Top of SUPPLIED MATERIAL
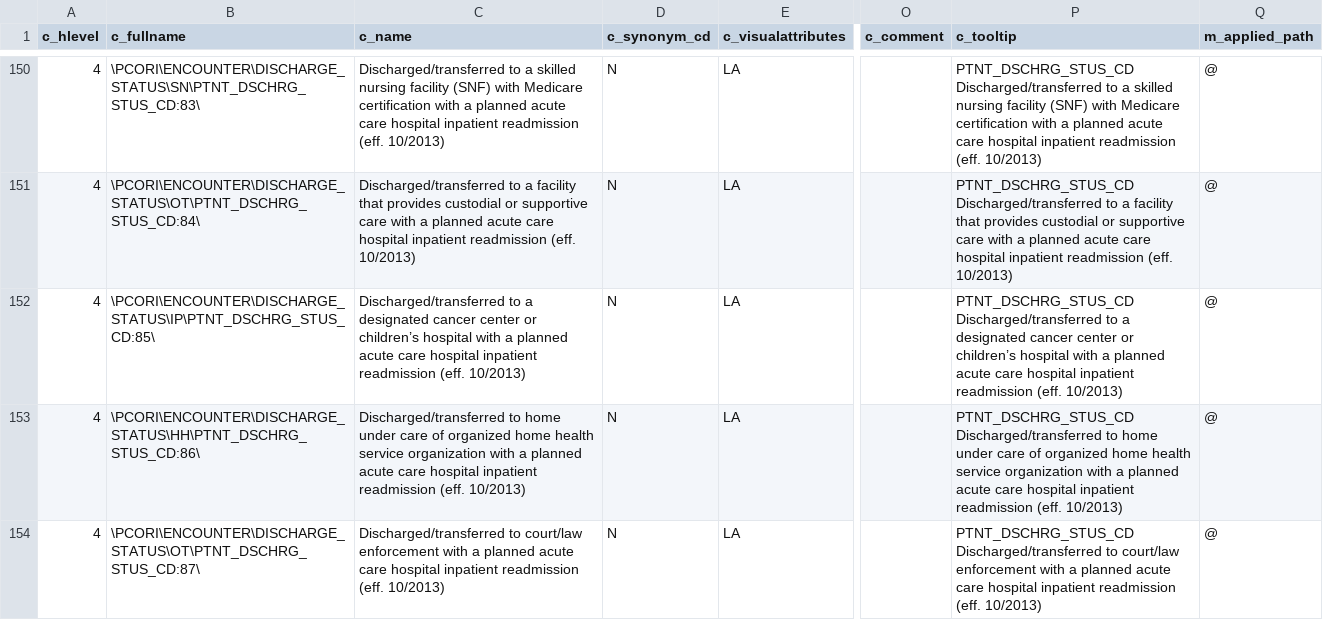
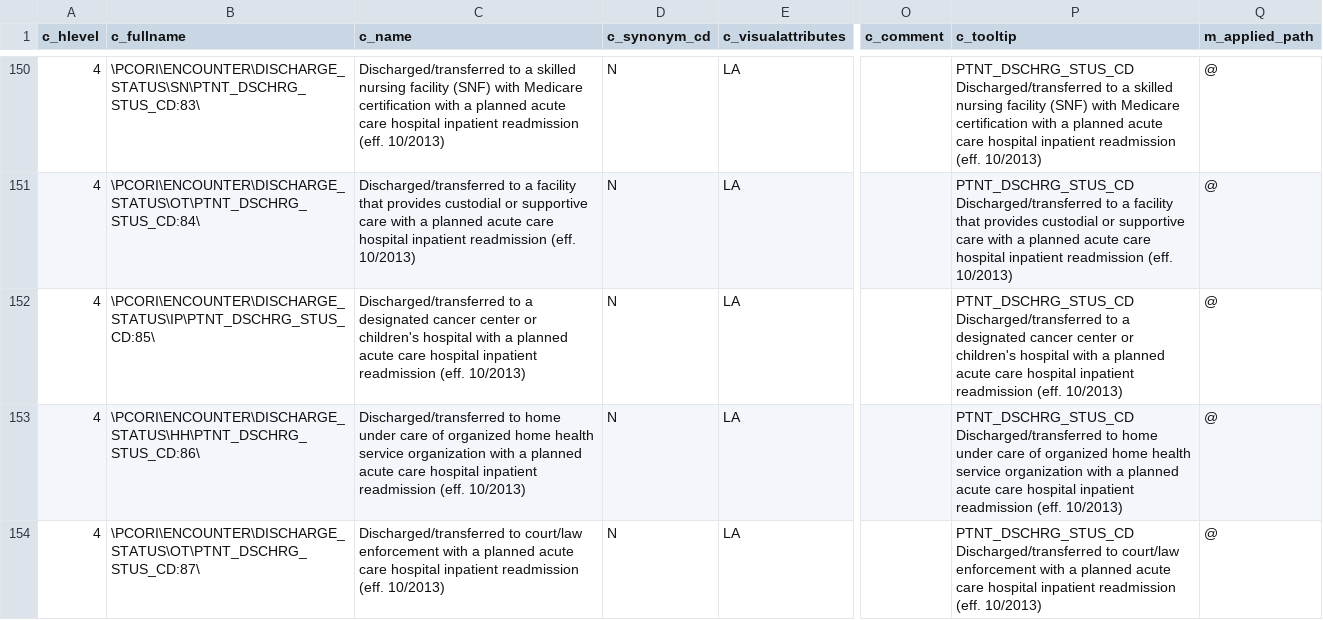
Before and after one commit to kumc-bmi/grouse, a CSV file: etl_i2b2/metadata/cms_pcornet_terms.csv, drawn as a sheet; only a part is shown, gaps mark what is left out; the diff names each change by its address in the sheet, - before the commit and + after, or states it on an @@ line.

Commit message:
cms_pcornet_terms: plain ASCII punctuation

```diff
--- a/etl_i2b2/metadata/cms_pcornet_terms.csv
+++ b/etl_i2b2/metadata/cms_pcornet_terms.csv
-C152 (c_name): …center or children’s hospital with…
+C152 (c_name): …center or children's hospital with…
-P152 (c_tooltip): …center or children’s hospital with…
+P152 (c_tooltip): …center or children's hospital with…
```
Bottom of SUPPLIED MATERIAL
TASK DIRECTIONS
Search the material for "metadata" and copy each matching line.

COMPLETED EXERCISE
Before and after one commit to kumc-bmi/grouse, a CSV file: etl_i2b2/metadata/cms_pcornet_terms.csv, drawn as a sheet; only a part is shown, gaps mark what is left out; the diff names each change by its address in the sheet, - before the commit and + after, or states it on an @@ line.
--- a/etl_i2b2/metadata/cms_pcornet_terms.csv
+++ b/etl_i2b2/metadata/cms_pcornet_terms.csv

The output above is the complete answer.